1. The arbitrator named by the appellant was not disqualified from serving.
2. The appellant had a clear legal right to have the Board of Tax Equalizers name its arbitrator.
A judgment denying a writ of mandamus to compel county tax authorities to name their arbitrator and to proceed with the arbitration as to the value of the appellant's property is for review here.
The taxpayer involved, Fred A. Hill, filed a complaint in the Superior Court of Clarke County against individuals comprising the Board of Tax Equalizers of that county, composed of Fay J. Harrison, chairman, and two named members.
The complaint, insofar as material and necessary to recite here, made the allegations which follow. The Board of Tax Assessors of Clarke County made all assessment against appellant's property for state and county taxes; that pursuant to Code Ann. 92-6912 the appellant designated Edgar K. Fowler as his arbitrator and requested arbitration; that the Board of Tax Equalizers, hereinafter referred to as the Board, declined to accept Mr. Fowler and asked that the appellant name another arbitrator. The Board's objection was in substance that Mr. Fowler then had a pending arbitration of his own property before the Board, and had thereby expressed an opinion and therefore could not be fair and impartial, particularly where the properties were of a similar nature and where the appellant and Mr. Fowler had asked that each be the arbitrator for the other.
The complaint also alleged that the Board's chairman stated that it would not proceed with arbitration and was willing for a mandamus action to be brought to determine the competence of Mr. Fowler as an arbitrator; that there is no reason why Mr. Fowler could not serve and nothing to indicate that he would not be entirely fair and impartial; that the Board has an official duty to proceed with arbitration as required by law and to name its arbitrator so that the two can name a third to determine the true value of the property for tax purposes.
To the complaint the Board filed an answer denying all essential allegations.
The parties stipulated for the case to be tried on the pleadings and exhibits.
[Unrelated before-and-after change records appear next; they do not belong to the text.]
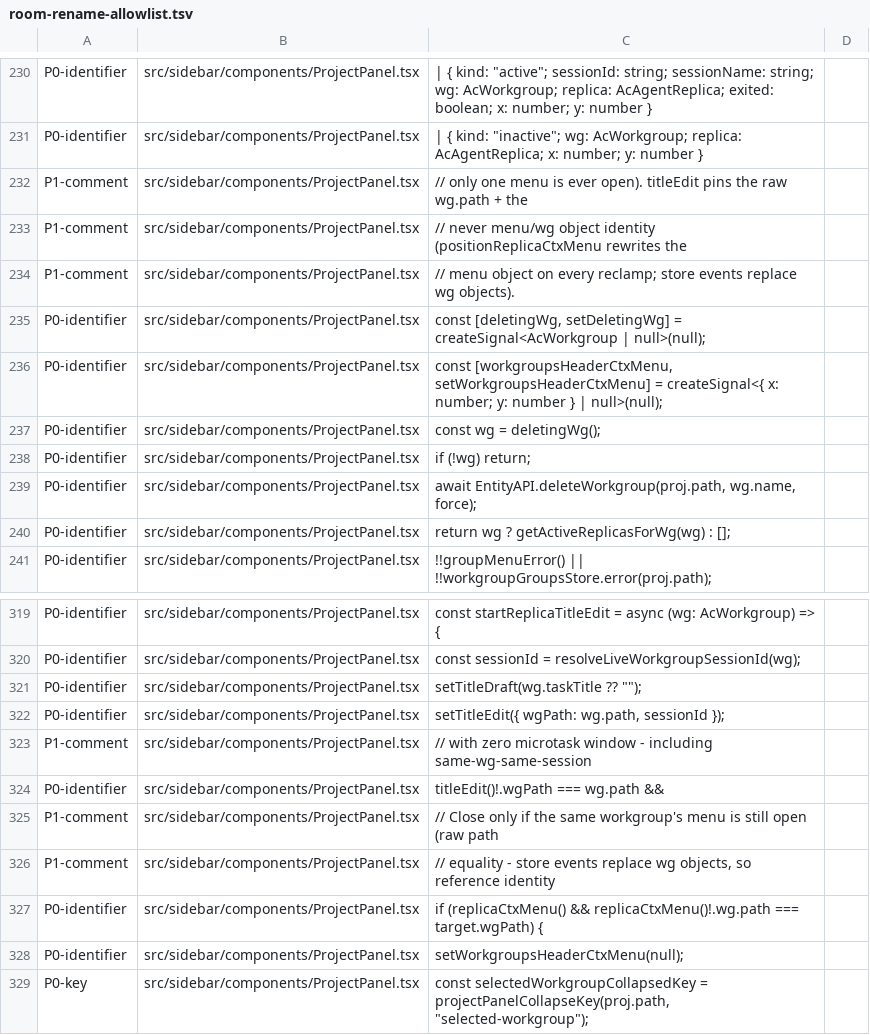
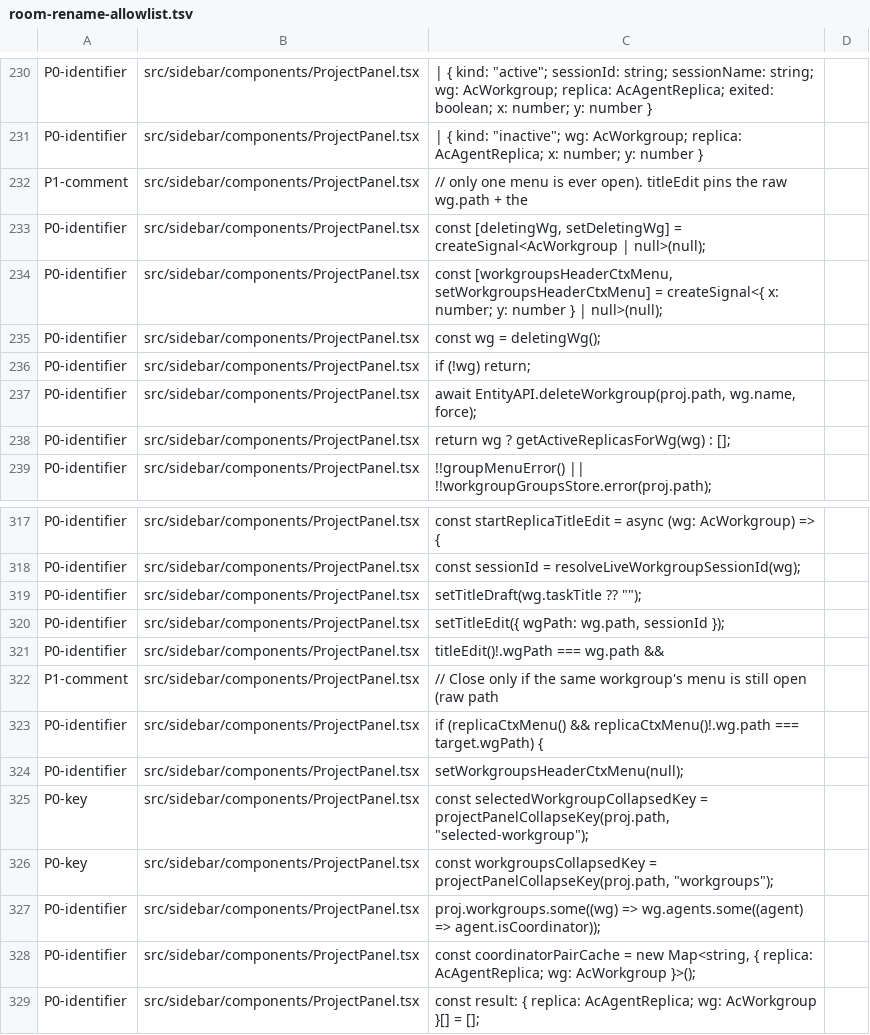
Before and after one commit to mblua/AgentsCommander, a TSV file: scripts/room-rename-allowlist.tsv, drawn as a sheet; only a part is shown, gaps mark what is left out; the shorter side is filled out with more unchanged rows; the diff names each change by its address in the sheet, - before the commit and + after, or states it on an @@ line.

Commit message:
docs(sidebar): say room, not wg, in four ProjectPanel comments and drop their allowlist rows (#5159)

```diff
--- a/scripts/room-rename-allowlist.tsv
+++ b/scripts/room-rename-allowlist.tsv
-row 233: P1-comment | src/sidebar/components/ProjectPanel.tsx | // never menu/wg object identity (positionReplicaCtxMenu rewrites the
-row 234: P1-comment | src/sidebar/components/ProjectPanel.tsx | // menu object on every reclamp; store events replace wg objects).
-row 323: P1-comment | src/sidebar/components/ProjectPanel.tsx | // with zero microtask window - including same-wg-same-session
-row 326: P1-comment | src/sidebar/components/ProjectPanel.tsx | // equality - store events replace wg objects, so reference identity
```
Also changed, not shown: 1 other file.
Their stipulation also recited Mr. Fowler's own arbitration matter, stating that he had demanded arbitration approximately two months previously and that pursuant thereto the arbitrators reduced his valuation about one month prior to the filing of this suit. It thus appeared that Mr. Fowler's arbitration matter was pending when the appellant designated him to serve, but that it had been concluded when this suit was filed.
Upon the trial of the case the judge entered an order which provided, in material part, "that on account of his having had a pending arbitration against the [Board], the arbitrator named by the plaintiff . . . is disqualified to act as arbitrator; and the mandamus is denied."
1. We have concluded that the trial court erred in holding that the arbitrator named here was disqualified.
He was not ineligible because of any provision in Code Ann. 92-6912 which establishes the procedure for arbitration of tax valuations. The only qualification there is that the arbitrator be a "freeholder of the county." There is no contention that he did not meet that requirement.
Nor was he ineligible because of any relationship by blood or marriage to either of the parties. See in this connection, Vestel v. Edwards, 143 Ga. 368 (2) (85 SE 187).
We cannot agree that a valid ground of disqualification was the fact of his having had a pending arbitration as to the valuation of his own property against the Board, which had been concluded when the suit seeking the mandamus was filed.
However, it does not follow that merely because the arbitrator named here had, at the time of his designation, a pending arbitration before the Board involving his own property he should be prohibited from serving as arbitrator in the instant proceeding. Whatever opinion he may have formed or expressed in that matter should not be the basis for prejudgment in this matter, that he would not act in accordance with the high, but necessary, standards referred to above. It should not be presumed that for the reason ascribed here he would act with bias or prejudice.
If upon deliberations an award results from bias or prejudice of an arbitration, the aggrieved party may seek to set aside the award. Code Ann. 7-111, 7-219; Orme v. Birney, 95 Ga. 418 (22 SE 633).
2. Since, under the ruling in the preceding division, the arbitrator named by the appellant was not disqualified, the Board was under a clear legal duty to name its arbitrator and to proceed with the arbitration. In this connection, Code Ann. 92-6912, supra, provides in material part that the taxpayer shall "give notice to the board that he demands an arbitration, giving at the same time the name of his arbitrator; the board shall name its arbitrator within three days thereafter and these two shall select a third, a majority of whom shall fix the assessments . . ." (Emphasis supplied.)
From what thus appears it was not a matter of discretion on the part of the Board, but the appellant had a clear legal right to have the Board act to name its arbitrator under Code Ann. 92-6912, supra. Therefore the appellant was entitled to the writ of mandamus under Code 64-101.
For the foregoing reasons, we regard its denial as erroneous.
Judgment reversed. All the Justices concur.